•    Add a step or two on the trail, especially where the slope has a greater than 10 per cent incline
•    When constructing trails, place them in areas where they will not interfere with runoff

Stairs, Decks and Other Structures

Wooden staircase leading to the shoreline

When constructing stairs, decks, gazebos or other structures, consider some structural procedures to make them environmentally friendly as well as functional.
•    Build a boardwalk, stairs or deck 10 to 50 centimetres over vegetation, with boards spaced 2.5 centimetres apart and no backs on stairs. This will allow sunlight and rain to penetrate between the boards, allowing vegetation to grow underneath; vegetation will keep soils intact and protect against erosion
•    Avoid removing ground cover from areas that may easily erode, such as areas beside structures
•    Try to use materials that are environmentally friendly and do not contain chemicals

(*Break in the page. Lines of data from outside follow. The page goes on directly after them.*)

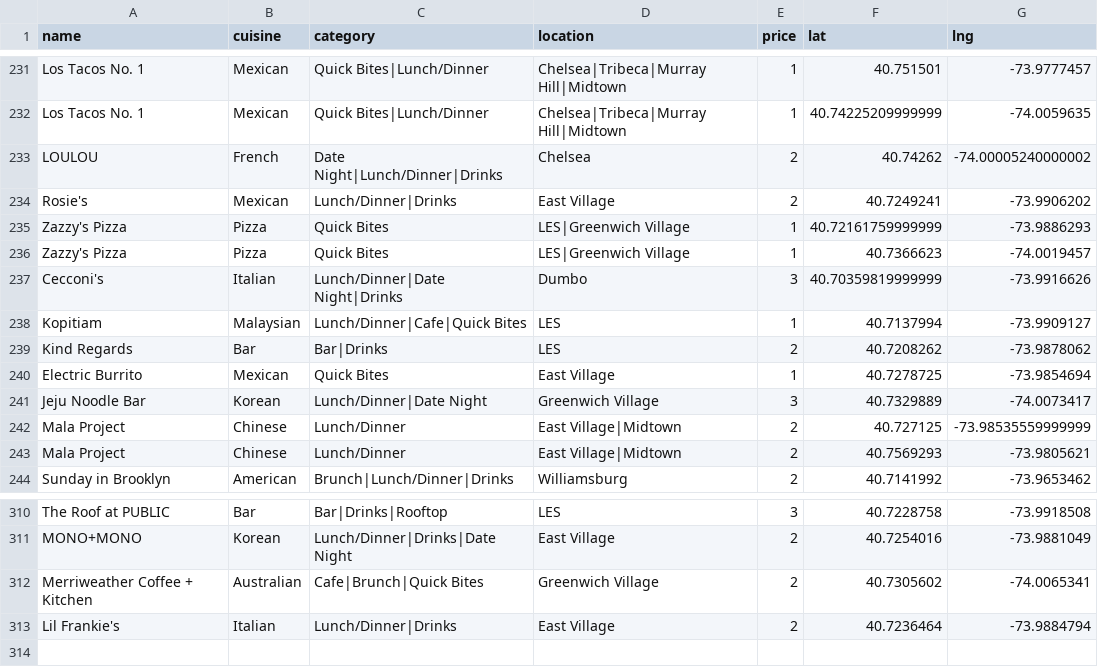
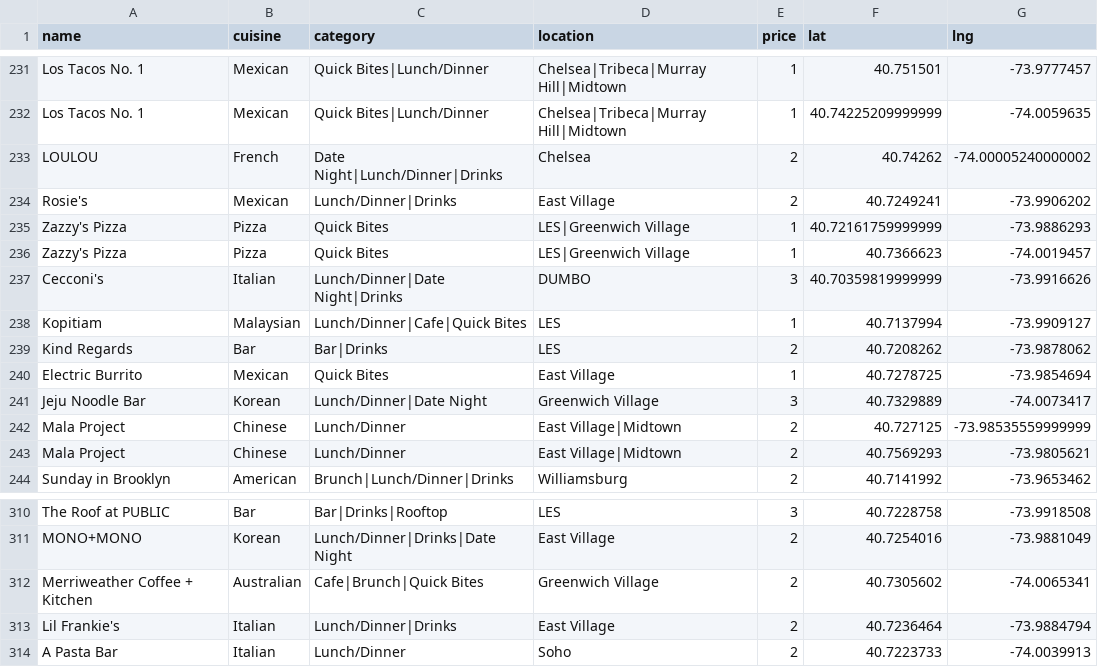
Before and after one commit to clawang/bon-viveur, a CSV file: static/media/Restaurants.9aed2c8e.csv (was static/media/Restaurants.9d877ccb.csv), drawn as a sheet; only a part is shown, gaps mark what is left out.

```diff
--- a/static/media/Restaurants.9d877ccb.csv
+++ b/static/media/Restaurants.9aed2c8e.csv
@@ -236,3 +236,3 @@ Zazzy's Pizza,Pizza,Quick Bites,LES|Greenwich Village,1,40.72161759999999,-73.98
 Zazzy's Pizza,Pizza,Quick Bites,LES|Greenwich Village,1,40.7366623,-74.0019457
-Cecconi's,Italian,Lunch/Dinner|Date Night|Drinks,Dumbo,3,40.70359819999999,-73.9916626
+Cecconi's,Italian,Lunch/Dinner|Date Night|Drinks,DUMBO,3,40.70359819999999,-73.9916626
 Kopitiam,Malaysian,Lunch/Dinner|Cafe|Quick Bites,LES,1,40.7137994,-73.9909127
@@ -313 +313,2 @@ Merriweather Coffee + Kitchen,Australian,Cafe|Brunch|Quick Bites,Greenwich Villa
 Lil Frankie's,Italian,Lunch/Dinner|Drinks,East Village,2,40.7236464,-73.9884794
+A Pasta Bar,Italian,Lunch/Dinner,Soho,2,40.7223733,-74.0039913
```
Also changed, not shown: 6 other files.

Important:

Did you know that creosote is a combination of chemicals that is used to preserve wood and railway ties? Do not use railway ties or other creosote-preserved materials for any of your projects. The chemicals not only put your and your family’s health at risk, but as they leach from the treated wood they also contaminate soil and water. 

Order your Report

Region

Surveys

Surveys

I love my lake contest

Get involved

Donate now